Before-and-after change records
○ ○ ○

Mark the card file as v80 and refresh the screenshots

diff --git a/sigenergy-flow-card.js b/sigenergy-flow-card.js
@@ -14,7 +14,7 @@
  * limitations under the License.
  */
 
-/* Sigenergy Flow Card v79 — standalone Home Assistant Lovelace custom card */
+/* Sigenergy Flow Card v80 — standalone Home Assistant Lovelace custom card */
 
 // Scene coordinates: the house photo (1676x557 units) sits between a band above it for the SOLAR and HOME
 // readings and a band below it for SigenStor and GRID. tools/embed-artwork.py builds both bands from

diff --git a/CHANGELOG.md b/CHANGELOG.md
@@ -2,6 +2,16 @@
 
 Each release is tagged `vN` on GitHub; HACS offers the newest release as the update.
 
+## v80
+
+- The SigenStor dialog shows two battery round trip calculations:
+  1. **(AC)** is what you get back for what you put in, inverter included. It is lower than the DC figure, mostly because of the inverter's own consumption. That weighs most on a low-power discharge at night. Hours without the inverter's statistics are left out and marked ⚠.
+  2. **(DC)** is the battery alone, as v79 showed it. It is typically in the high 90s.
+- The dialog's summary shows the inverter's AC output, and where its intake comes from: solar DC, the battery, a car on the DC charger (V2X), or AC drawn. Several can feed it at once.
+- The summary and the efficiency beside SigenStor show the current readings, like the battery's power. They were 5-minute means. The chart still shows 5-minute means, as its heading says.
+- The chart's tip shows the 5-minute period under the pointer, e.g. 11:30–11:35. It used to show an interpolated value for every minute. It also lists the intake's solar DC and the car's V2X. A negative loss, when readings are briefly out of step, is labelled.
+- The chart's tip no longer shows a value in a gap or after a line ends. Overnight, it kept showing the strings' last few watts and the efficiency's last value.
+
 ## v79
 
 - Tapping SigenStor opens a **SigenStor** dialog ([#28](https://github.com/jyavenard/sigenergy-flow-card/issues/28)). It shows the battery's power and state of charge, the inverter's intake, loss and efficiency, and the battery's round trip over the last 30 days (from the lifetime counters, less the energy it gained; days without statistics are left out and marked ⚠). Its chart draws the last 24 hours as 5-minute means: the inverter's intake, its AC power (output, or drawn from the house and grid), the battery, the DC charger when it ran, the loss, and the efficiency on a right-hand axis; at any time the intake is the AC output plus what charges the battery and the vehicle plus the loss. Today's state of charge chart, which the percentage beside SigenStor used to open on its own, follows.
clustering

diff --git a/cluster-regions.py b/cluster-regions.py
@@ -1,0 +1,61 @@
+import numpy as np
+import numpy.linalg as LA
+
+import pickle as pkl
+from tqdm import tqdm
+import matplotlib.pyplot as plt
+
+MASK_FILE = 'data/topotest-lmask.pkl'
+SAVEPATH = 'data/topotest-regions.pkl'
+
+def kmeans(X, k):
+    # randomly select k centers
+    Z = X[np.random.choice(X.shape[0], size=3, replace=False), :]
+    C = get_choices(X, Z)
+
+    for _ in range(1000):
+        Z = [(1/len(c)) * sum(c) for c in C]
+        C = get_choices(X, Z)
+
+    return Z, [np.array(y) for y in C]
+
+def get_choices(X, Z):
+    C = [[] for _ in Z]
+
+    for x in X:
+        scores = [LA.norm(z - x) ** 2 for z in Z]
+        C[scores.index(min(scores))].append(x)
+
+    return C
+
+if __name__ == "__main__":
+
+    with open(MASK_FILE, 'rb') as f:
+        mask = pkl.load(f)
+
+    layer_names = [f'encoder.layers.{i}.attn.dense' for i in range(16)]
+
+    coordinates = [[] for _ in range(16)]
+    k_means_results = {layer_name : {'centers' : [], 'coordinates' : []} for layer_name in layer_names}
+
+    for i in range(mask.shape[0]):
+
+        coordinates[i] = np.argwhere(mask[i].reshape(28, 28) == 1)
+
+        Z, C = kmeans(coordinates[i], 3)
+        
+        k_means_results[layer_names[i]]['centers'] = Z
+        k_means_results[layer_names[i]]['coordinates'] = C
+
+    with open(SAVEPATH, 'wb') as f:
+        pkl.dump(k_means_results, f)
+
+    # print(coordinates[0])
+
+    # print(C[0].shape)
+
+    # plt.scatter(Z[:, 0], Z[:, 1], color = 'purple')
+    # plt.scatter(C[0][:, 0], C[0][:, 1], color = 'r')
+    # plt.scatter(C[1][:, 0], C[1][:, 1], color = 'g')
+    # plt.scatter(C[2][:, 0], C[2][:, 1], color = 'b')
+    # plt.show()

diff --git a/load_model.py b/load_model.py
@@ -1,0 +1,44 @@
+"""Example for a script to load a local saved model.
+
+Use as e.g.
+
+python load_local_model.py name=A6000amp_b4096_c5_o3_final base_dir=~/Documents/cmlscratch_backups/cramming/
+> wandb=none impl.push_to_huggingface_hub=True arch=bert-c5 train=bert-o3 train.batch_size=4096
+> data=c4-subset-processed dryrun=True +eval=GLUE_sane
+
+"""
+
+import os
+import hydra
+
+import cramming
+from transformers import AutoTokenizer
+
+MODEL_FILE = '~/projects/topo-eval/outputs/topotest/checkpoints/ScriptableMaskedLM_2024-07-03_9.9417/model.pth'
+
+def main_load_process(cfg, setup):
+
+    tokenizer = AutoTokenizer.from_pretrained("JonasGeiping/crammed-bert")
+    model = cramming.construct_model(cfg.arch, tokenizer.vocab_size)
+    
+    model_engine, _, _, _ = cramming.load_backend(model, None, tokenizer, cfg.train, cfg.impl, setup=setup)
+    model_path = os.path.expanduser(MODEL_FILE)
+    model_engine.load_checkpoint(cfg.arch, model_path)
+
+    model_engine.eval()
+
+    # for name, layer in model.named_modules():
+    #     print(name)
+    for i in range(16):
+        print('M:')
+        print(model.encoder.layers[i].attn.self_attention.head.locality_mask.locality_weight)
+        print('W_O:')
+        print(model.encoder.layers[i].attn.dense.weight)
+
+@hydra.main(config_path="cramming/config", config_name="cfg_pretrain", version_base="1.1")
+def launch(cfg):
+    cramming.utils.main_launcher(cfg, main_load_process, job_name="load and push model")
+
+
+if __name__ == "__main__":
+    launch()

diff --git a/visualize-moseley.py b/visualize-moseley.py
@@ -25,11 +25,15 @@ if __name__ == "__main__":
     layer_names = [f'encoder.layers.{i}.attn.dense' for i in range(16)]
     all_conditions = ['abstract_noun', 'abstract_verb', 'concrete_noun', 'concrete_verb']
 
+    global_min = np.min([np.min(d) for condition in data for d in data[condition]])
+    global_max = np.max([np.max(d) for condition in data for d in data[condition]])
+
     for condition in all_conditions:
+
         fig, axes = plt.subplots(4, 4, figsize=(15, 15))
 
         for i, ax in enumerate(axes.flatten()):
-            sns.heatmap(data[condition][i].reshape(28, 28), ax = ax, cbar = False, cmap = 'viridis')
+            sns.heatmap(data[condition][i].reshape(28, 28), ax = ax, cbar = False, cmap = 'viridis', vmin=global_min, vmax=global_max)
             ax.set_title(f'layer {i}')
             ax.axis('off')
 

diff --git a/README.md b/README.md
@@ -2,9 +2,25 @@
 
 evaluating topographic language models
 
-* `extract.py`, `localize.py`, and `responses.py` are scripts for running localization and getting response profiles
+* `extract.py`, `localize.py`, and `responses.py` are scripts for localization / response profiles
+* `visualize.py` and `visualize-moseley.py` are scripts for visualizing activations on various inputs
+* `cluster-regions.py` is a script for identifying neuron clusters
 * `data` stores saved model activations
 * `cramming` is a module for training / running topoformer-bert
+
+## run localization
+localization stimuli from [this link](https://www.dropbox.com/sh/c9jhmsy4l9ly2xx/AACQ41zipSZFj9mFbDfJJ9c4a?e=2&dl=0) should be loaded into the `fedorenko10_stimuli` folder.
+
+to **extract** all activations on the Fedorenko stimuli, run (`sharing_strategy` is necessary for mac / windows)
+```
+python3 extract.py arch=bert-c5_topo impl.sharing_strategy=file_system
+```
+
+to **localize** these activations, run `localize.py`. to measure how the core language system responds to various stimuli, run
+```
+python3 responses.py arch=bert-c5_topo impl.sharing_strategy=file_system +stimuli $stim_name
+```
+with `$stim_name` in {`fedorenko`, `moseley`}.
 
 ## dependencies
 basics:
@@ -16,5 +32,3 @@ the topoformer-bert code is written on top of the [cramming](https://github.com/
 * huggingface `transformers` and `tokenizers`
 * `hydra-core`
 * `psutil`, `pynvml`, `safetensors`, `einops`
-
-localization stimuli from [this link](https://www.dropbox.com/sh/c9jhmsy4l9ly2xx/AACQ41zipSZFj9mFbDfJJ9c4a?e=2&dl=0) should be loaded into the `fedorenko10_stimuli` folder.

○ ○ ○

EXERCISE REQUIREMENTS
Your reply is one number: how many lines of the records above contain the word "import".

RESULT
9